Publication Date: 6/1/2016
Citation: Ondrak, J.D., Cushman, R.A. 2016. Prevalence of non-Tritrichomonas foetus trichomonads in preputial samples from Nebraska beef bulls. Proceedings of the 29th World Buiatrics Congress, July 3-8, 2016, Dublin, Ireland. 514.
Technical Abstract: Objectives Bovine trichomoniasis is a venereal disease of cattle found throughout the world caused by the single celled obligate parasite of the bovine reproductive tract Tritrichomonas foetus and is responsible for reproductive failure in females which leads to production loss and financial hardship for owners of infected herds. Females typically eliminate the organism from their reproductive tracts and return to normal fertility while males become chronic, unapparent carriers of the parasite.

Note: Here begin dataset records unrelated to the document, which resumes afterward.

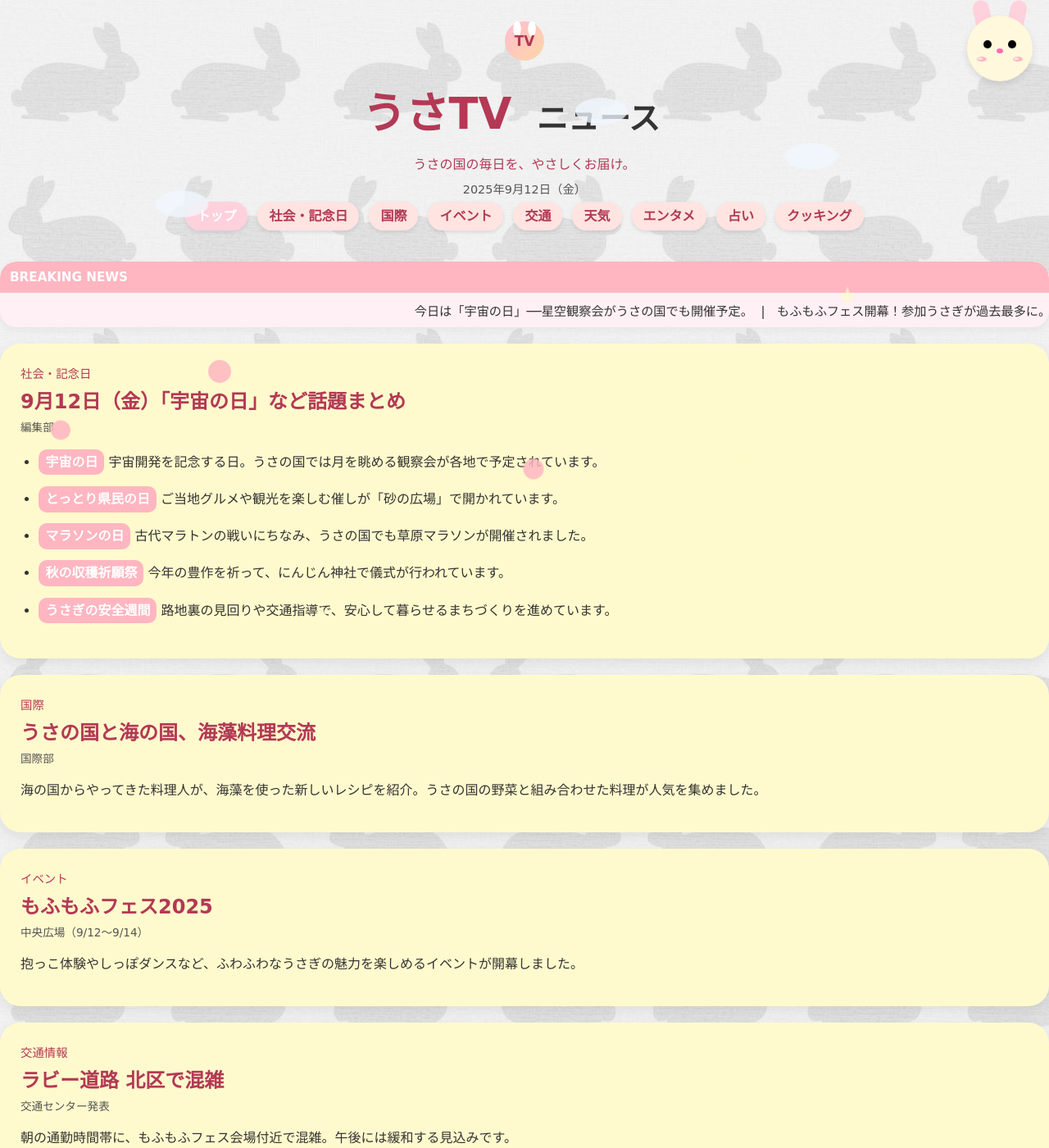
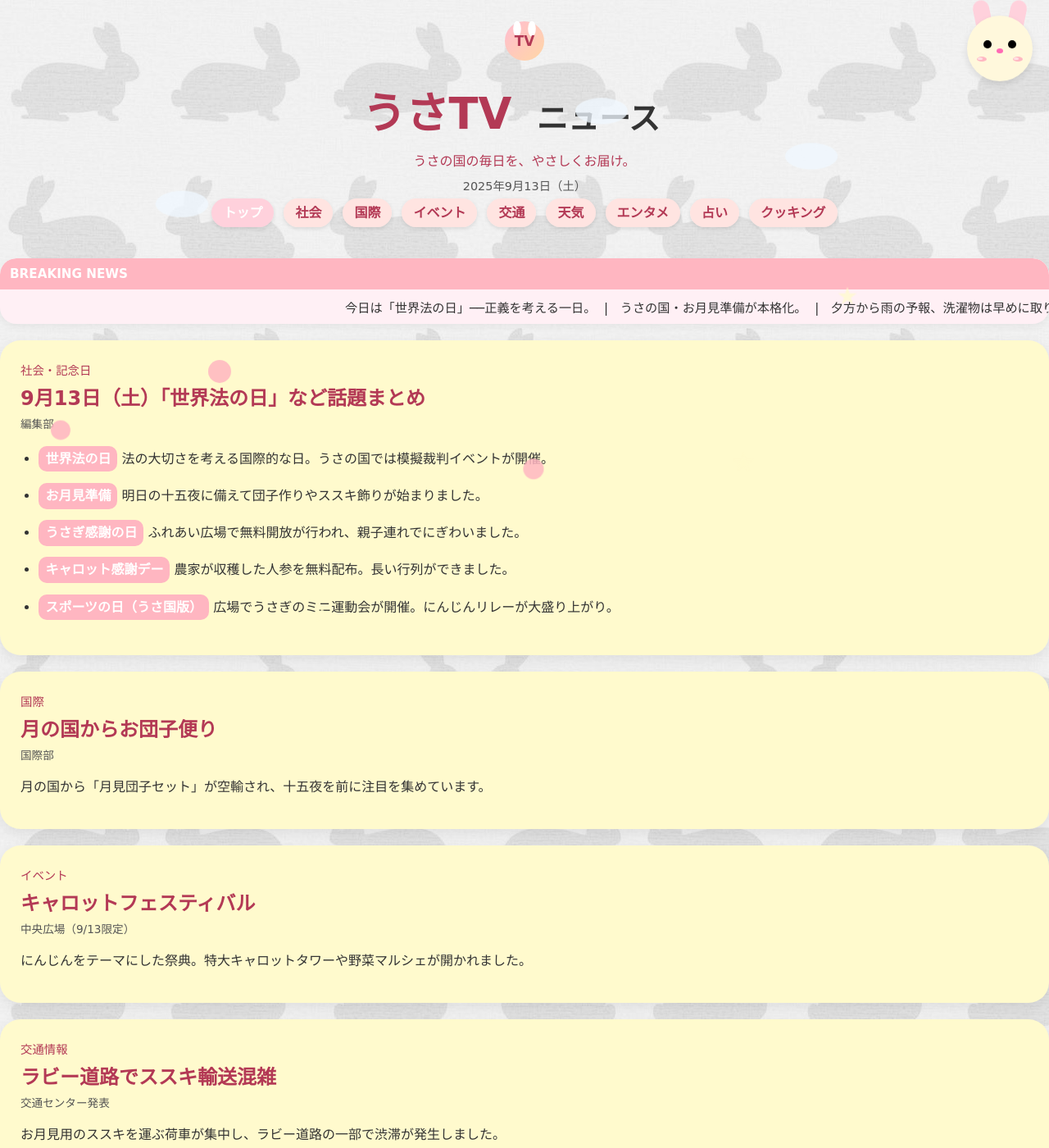
Before and after one commit to Rabbitflower-Rabiko/Rabbitflower-Rabiko-Rabbitflower-Rabiko.github.io, a Jekyll site: the page index.html, which Jekyll copies as it is, in a window 1280 px wide and 1400 px high. Shown: the whole window at 82% size. Built offline with Jekyll 4.4.1, drawn with Linux system fonts in a browser that asks for light colours; some of the changed text lies outside the part shown.

Commit message:
index.html を更新

```diff
--- a/index.html
+++ b/index.html
@@ -1,11 +1,9 @@
-
-<!doctype html>
 <html lang="ja">
 <head>
   <meta charset="utf-8" />
   <meta name="viewport" content="width=device-width, initial-scale=1" />
-  <title>うさTVニュース | 2025年9月12日（金）</title>
-  <meta property="og:title" content="うさTVニュース | 2025年9月12日（金）">
+  <title>うさTVニュース | 2025年9月13日（土）</title>
+  <meta property="og:title" content="うさTVニュース | 2025年9月13日（土）">
   <meta property="og:site_name" content="うさTVニュース">
   <meta property="og:description" content="うさの国のフィクションニュースと、今日のうさぎ占い・おすすめレシピ・お天気情報をお届け。">
   <meta property="og:type" content="article">
@@ -63,14 +61,14 @@
       <div class="tagline">うさの国の毎日を、やさしくお届け。</div>
     </div>
 
-    <div class="date-stamp">2025年9月12日（金）</div>
+    <div class="date-stamp">2025年9月13日（土）</div>
   </div>
 
   <div class="container">
     <nav aria-label="主要カテゴリ">
       <ul class="nav-list">
         <li><a href="#" aria-current="page">トップ</a></li>
-        <li><a href="#society">社会・記念日</a></li>
+        <li><a href="#society">社会</a></li>
         <li><a href="#world">国際</a></li>
         <li><a href="#events">イベント</a></li>
         <li><a href="#traffic">交通</a></li>
@@ -89,9 +87,9 @@
     <div class="ticker-head">BREAKING&nbsp;NEWS</div>
     <div class="ticker-body" role="marquee" aria-live="polite">
       <div class="scroll">
-        <span>今日は「宇宙の日」──星空観察会がうさの国でも開催予定。&nbsp;&nbsp;|&nbsp;&nbsp;</span>
-        <span>もふもふフェス開幕！参加うさぎが過去最多に。&nbsp;&nbsp;|&nbsp;&nbsp;</span>
-        <span>暑さは落ち着き、秋の気配。明日は洗濯日和。&nbsp;&nbsp;|&nbsp;&nbsp;</span>
+        <span>今日は「世界法の日」──正義を考える一日。&nbsp;&nbsp;|&nbsp;&nbsp;</span>
+        <span>うさの国・お月見準備が本格化。&nbsp;&nbsp;|&nbsp;&nbsp;</span>
+        <span>夕方から雨の予報、洗濯物は早めに取り込みを。&nbsp;&nbsp;|&nbsp;&nbsp;</span>
       </div>
     </div>
   </section>
@@ -103,25 +101,25 @@
     <article class="card" id="society">
       <div class="head">
         <div class="eyebrow">社会・記念日</div>
-        <h1>9月12日（金）「宇宙の日」など話題まとめ</h1>
+        <h1>9月13日（土）「世界法の日」など話題まとめ</h1>
         <div class="sub">編集部</div>
       </div>
       <div class="content">
         <ul class="list">
-          <li><strong>宇宙の日</strong>
-            宇宙開発を記念する日。うさの国では月を眺める観察会が各地で予定されています。
+          <li><strong>世界法の日</strong>
+            法の大切さを考える国際的な日。うさの国では模擬裁判イベントが開催。
           </li>
-          <li><strong>とっとり県民の日</strong>
-            ご当地グルメや観光を楽しむ催しが「砂の広場」で開かれています。
+          <li><strong>お月見準備</strong>
+            明日の十五夜に備えて団子作りやススキ飾りが始まりました。
           </li>
-          <li><strong>マラソンの日</strong>
-            古代マラトンの戦いにちなみ、うさの国でも草原マラソンが開催されました。
+          <li><strong>うさぎ感謝の日</strong>
+            ふれあい広場で無料開放が行われ、親子連れでにぎわいました。
           </li>
-          <li><strong>秋の収穫祈願祭</strong>
-            今年の豊作を祈って、にんじん神社で儀式が行われています。
+          <li><strong>キャロット感謝デー</strong>
+            農家が収穫した人参を無料配布。長い行列ができました。
           </li>
-          <li><strong>うさぎの安全週間</strong>
-            路地裏の見回りや交通指導で、安心して暮らせるまちづくりを進めています。
+          <li><strong>スポーツの日（うさ国版）</strong>
+            広場でうさぎのミニ運動会が開催。にんじんリレーが大盛り上がり。
           </li>
         </ul>
       </div>
@@ -131,11 +129,11 @@
     <article class="card" id="world">
       <div class="head">
         <div class="eyebrow">国際</div>
-        <h2>うさの国と海の国、海藻料理交流</h2>
+        <h2>月の国からお団子便り</h2>
         <div class="sub">国際部</div>
       </div>
       <div class="content">
-        <p>海の国からやってきた料理人が、海藻を使った新しいレシピを紹介。うさの国の野菜と組み合わせた料理が人気を集めました。</p>
+        <p>月の国から「月見団子セット」が空輸され、十五夜を前に注目を集めています。</p>
       </div>
     </article>
 
@@ -143,11 +141,11 @@
     <article class="card" id="events">
       <div class="head">
         <div class="eyebrow">イベント</div>
-        <h2>もふもふフェス2025</h2>
-        <div class="sub">中央広場（9/12〜9/14）</div>
+        <h2>キャロットフェスティバル</h2>
+        <div class="sub">中央広場（9/13限定）</div>
       </div>
       <div class="content">
-        <p>抱っこ体験やしっぽダンスなど、ふわふわなうさぎの魅力を楽しめるイベントが開幕しました。</p>
+        <p>にんじんをテーマにした祭典。特大キャロットタワーや野菜マルシェが開かれました。</p>
       </div>
     </article>
 
@@ -155,11 +153,11 @@
     <article class="card" id="traffic">
       <div class="head">
         <div class="eyebrow">交通情報</div>
-        <h2>ラビー道路 北区で混雑</h2>
+        <h2>ラビー道路でススキ輸送混雑</h2>
         <div class="sub">交通センター発表</div>
       </div>
       <div class="content">
-        <p>朝の通勤時間帯に、もふもふフェス会場付近で混雑。午後には緩和する見込みです。</p>
+        <p>お月見用のススキを運ぶ荷車が集中し、ラビー道路の一部で渋滞が発生しました。</p>
       </div>
     </article>
 
@@ -167,24 +165,25 @@
     <aside class="card" id="weather" aria-labelledby="wx-title">
       <div class="head">
         <div class="eyebrow">明日の天気</div>
-        <h2 id="wx-title">うさの国（9月13日）</h2>
-        <div class="sub">晴れ時々くもり</div>
+        <h2 id="wx-title">うさの国（9月14日）</h2>
+        <div class="sub">くもりのち雨</div>
       </div>
       <div class="wx">
         <div class="wx-ico" aria-hidden="true">
           <svg viewBox="0 0 64 64">
-            <circle cx="32" cy="32" r="16" fill="#ffcc33"/>
-            <ellipse cx="42" cy="38" rx="14" ry="9" fill="#e9e9e9"/>
-            <ellipse cx="28" cy="40" rx="18" ry="10" fill="#dddddd"/>
+            <ellipse cx="32" cy="40" rx="20" ry="12" fill="#cccccc"/>
+            <line x1="22" y1="48" x2="22" y2="58" stroke="#3399ff" stroke-width="3"/>
+            <line x1="32" y1="48" x2="32" y2="58" stroke="#3399ff" stroke-width="3"/>
+            <line x1="42" y1="48" x2="42" y2="58" stroke="#3399ff" stroke-width="3"/>
           </svg>
         </div>
         <div>
           <div class="wx-kv">
-            <div class="tmax">最高 28℃</div>
+            <div class="tmax">最高 27℃</div>
             <div class="tmin">／ 最低 21℃</div>
           </div>
-          <div class="advisory">朝晩は涼しく過ごしやすい一日。秋の風を感じられそう。</div>
-          <div class="advisory">洗濯指数：★★★★☆（よく乾きます）</div>
+          <div class="advisory">夕方以降は雨具をお忘れなく。</div>
+          <div class="advisory">洗濯指数：★★☆☆☆（部屋干し推奨）</div>
         </div>
       </div>
     </aside>
@@ -193,15 +192,15 @@
     <section class="card" id="ent">
       <div class="head">
         <div class="eyebrow">エンタメ</div>
-        <h2>話題のうさぎニュース</h2>
+        <h2>うさぎカルチャー最新情報</h2>
       </div>
       <div class="content">
         <ul class="list">
-          <li>映画『月と跳ねるうさぎ』が公開スタート。</li>
-          <li>うさドル「ラビット☆ハーモニー」が新アルバムをリリース。</li>
-          <li>絵本『にんじんと星の物語』がベストセラー入り。</li>
-          <li>森の音楽祭で「チモシー楽団」が大喝采。</li>
-          <li>演劇『しっぽの約束』が追加公演決定。</li>
+          <li>うさぎ合唱団が秋のコンサートを開催。</li>
+          <li>映画『キャロット大冒険2』が公開決定。</li>
+          <li>うさぎファッションショーで秋コーデ特集。</li>
+          <li>もふもふアイドルが新曲「ススキの風」をリリース。</li>
+          <li>絵本『お月見うさぎ』がベストセラー入り。</li>
         </ul>
       </div>
     </section>
@@ -213,7 +212,7 @@
         <h2>チモシー占い</h2>
       </div>
       <div class="content">
-        <p>今日は<strong>にんじん色の小物</strong>が幸運を呼びます。仲間と協力することで大きな成果が得られる日。</p>
+        <p>今日は<strong>やわらかいチモシー</strong>が幸運のカギ。心地よい休息が運気を高めます。ラッキーアイテムはススキ飾り。</p>
       </div>
     </section>
 
@@ -225,14 +224,14 @@
       </div>
       <div class="content">
         <ul class="list">
-          <li><strong>クローバーパンケーキ</strong>
-            クローバーを混ぜた生地で焼く、香り豊かな一品。
+          <li><strong>お月見キャロット団子</strong>
+            にんじん入りのほんのり甘い団子で十五夜気分。
           </li>
-          <li><strong>にんじんグラタン</strong>
-            甘みのあるにんじんをホワイトソースで包み、オーブンでこんがり。
+          <li><strong>ほうれん草のうさ巻き</strong>
+            栄養満点のほうれん草をクレープ風にアレンジ。
           </li>
-          <li><strong>りんごヨーグルトサラダ</strong>
-            さっぱりした味わいで、朝食にぴったり。
+          <li><strong>梨とクローバーのサラダ</strong>
+            秋の味覚・梨を使った爽やかな一品。
           </li>
         </ul>
       </div>
@@ -245,7 +244,7 @@
         <h2>今日のひとこと</h2>
       </div>
       <div class="content">
-        <p>朝晩の冷え込みに注意。毛布や暖かいマットを用意して体を冷やさないようにしましょう。</p>
+        <p>気温差に注意。夜は涼しくなるため、毛布などで体を冷やさない工夫を。</p>
       </div>
     </section>
 
```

A key component of a trichomoniasis prevention or control program is the detection and removal of carrier bulls from the breeding population through culture and microscopic examination or polymerase chain reaction (PCR) testing of specimens collected from the preputial cavity of bulls. A disadvantage of culture based testing is the presence of non-T. foetus trichomonads which have a very similar appearance to T. foetus and may lead to falsely labelling bulls as infected. The use of PCR with T. foetus specific primers provides an alternative testing regime that is less susceptible to false positives due to non-T. foetus trichomonads; however, a lack of accessibility to and a higher cost for PCR testing may lead some individuals to continue to utilize culture based testing. Therefore, it is important to know how frequently non-T. foetus trichomonads are present in preputial specimens to allow diagnosticians to make informed interpretations of culture test results. The purpose of this study was to determine the prevalence of non-T. foetus trichomonads in the preputial samples from a herd of Nebraska beef bulls. Materials and methods Preputial specimens were collected from all bulls in a single herd with no history of trichomoniasis. The bulls were of various breeds and ranged in age from one to five years and were sexually rested for at least four months prior to sample collection using a previously described dry pipette technique. All samples were inoculated into a commercially available plastic pouch containing culture medium immediately after collection and maintained at room temperature until placed in an incubator within four hours of collection. Inoculated pouches were incubated upright at 37°C for four days. Pouches were systematically examined daily for the presence of trichomonads by an experienced veterinarian using light microscopy starting 24 hours after collection and continuing through the fourth day after collection. Pouches were classified as positive if live protozoa of a size, morphology, and motility pattern consistent with trichomonads were seen on at least one of the five days. After the microscopic examination on the fourth day all culture positive pouches were submitted for gel PCR testing using T. foetus specific and pan trichomonad primers according to the laboratory’s standard protocols. Commercially available software was used to calculate the prevalence and 95% confidence interval of non-T. foetus positive samples. Results Three hundred and fifty-two bulls from one to five years of age were sampled and produced three culture positive, T. foetus PCR negative, pan trichomonad PCR positive samples resulting in an overall non-T. foetus prevalence of 0.85% (95% CI, 0.29% to 2.48%). All three positive samples were from yearling bulls resulting in a non-T. foetus prevalence of 2.0% (95% CI, 0.68% to 5.71%) for this age group of 150 bulls. All 202 bulls two years of age and older were culture negative resulting in a non-T. foetus prevalence of 0.0% (95% CI, 0.0% to 1.87%) for this age group. Conclusions Non-T. foetus trichomonads in bull preputial samples were first reported in virgin, yearling bulls and were partially attributed to young bulls’ propensity for homosexual behavior making them more likely to harbor non-T. foetus trichomonads in their prepuce. The current study supports this assumption